Late-night decibel (loudness) limits on engine noise, considered a key element by many civic groups along the Potomac River, will not be implemented until March 1 to give airlines time to devise new schedules, Lewis said.
In addition, the department will rethink its proposed 1986 implementation date for tighter noise rules that would force airlines to switch to a new generation of quieter jets, Lewis said. Airlines had expressed doubt that they could acquire enough new planes by that date.
Unsettled questions on noise leave room for further debate and changes. But area civic groups and political leaders generally have called Lewis' plan a welcome first step in controlling growth and noise at the busy airport, where scheduled jets first landed in 1966.
"It meets most of the goals that I and other members of the local congressional delegation had established," said Sen. John Warner (R-Va.), who coordinated support for the policy in the Senate. Warner said he was discouraged that the night-time limits will be delayed by three months.
Eric Bernthal, president of the Coalition on Airport Problems, which links civic organizations concerned about National, described himself as "a little angry" over the delay on night noise standards. "Without that, there's no curfew at all," he said.
Currently, there are no noise limits. Airlines are not allowed to schedule flights between 10 p.m. and 7 a.m., but no action is taken against them if their planes actually take off or land between those hours, as happens routinely.
Nighttime rules originally included in Lewis' airport plan established decibel limits that Federal Aviation Administration officials said would stop jet traffic after 10:30 p.m.
Daytime noise limits, first intended to take effect with the rest of the plan, also will be postponed pending further study, Lewis said. The rules were not intended to alter exist-ing daytime traffic but to keep out noisier planes. However, at least one airline has said its planes might not meet the limit.
Carriers and aircraft manufacturers also questioned whether there would be sufficient plant capacity and money to give airlines calling at National enough of the new quiet jets by 1986. In response, the Transportation Department is restudying that date, Lewis said.
Takeoff and landing "slots" remain as originally planned -- 37 per hour for scheduled air carriers, 11 per hour for smaller, mostly prop-driven commuter planes and 12 per hour for "general aviation," a category that includes corporate and private planes. Airlines still could exceed their slot allocations if passenger levels demanded it.

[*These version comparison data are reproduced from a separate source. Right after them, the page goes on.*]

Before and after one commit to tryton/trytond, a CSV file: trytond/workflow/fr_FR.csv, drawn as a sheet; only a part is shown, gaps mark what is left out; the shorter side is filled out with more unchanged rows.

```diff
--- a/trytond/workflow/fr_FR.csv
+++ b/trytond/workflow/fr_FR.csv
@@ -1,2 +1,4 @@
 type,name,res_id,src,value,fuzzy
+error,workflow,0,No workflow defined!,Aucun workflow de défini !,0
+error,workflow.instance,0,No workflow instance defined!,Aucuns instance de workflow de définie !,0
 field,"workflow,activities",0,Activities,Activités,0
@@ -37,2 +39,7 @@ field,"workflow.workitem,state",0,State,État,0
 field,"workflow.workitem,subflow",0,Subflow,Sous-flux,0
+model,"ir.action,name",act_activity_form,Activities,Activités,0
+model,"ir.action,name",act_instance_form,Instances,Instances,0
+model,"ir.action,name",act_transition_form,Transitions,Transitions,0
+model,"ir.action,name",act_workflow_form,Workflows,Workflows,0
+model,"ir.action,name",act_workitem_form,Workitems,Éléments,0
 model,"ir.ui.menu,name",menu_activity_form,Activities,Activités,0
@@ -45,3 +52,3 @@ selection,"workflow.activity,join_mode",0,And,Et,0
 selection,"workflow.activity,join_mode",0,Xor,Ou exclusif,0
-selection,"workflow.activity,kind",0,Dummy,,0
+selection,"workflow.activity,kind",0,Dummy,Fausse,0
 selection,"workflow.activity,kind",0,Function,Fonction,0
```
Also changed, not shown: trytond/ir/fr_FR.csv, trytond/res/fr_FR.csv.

FAA officials point out that, for the present, questions of flight reductions under this formula are academic -- the air traffic controllers' strike has already reduced traffic by 20 to 25 percent, far more than the plan could accomplish. Officials estimate it might reduce traffic by 5 to 10 percent from prestrike levels.
The plan also will accelerate construction of access roads to Dulles International and give consideration to subsidizing bus or limousine service there from downtown.
National Airport's "perimeter" for nonstop service will be expanded to 1,000 miles, allowing nonstop service to four additional major cities: Birmingham, Fort Lauderdale, New Orleans and Kansas City. The current 650-mile perimeter excludes those cities.
Last year, Congress killed a Carter administration attempt to establish an airport policy. This year, after intense lobbying by Secretary Lewis and area legislators and a deal to defuse airline objections to the plan, congressional objections were dropped.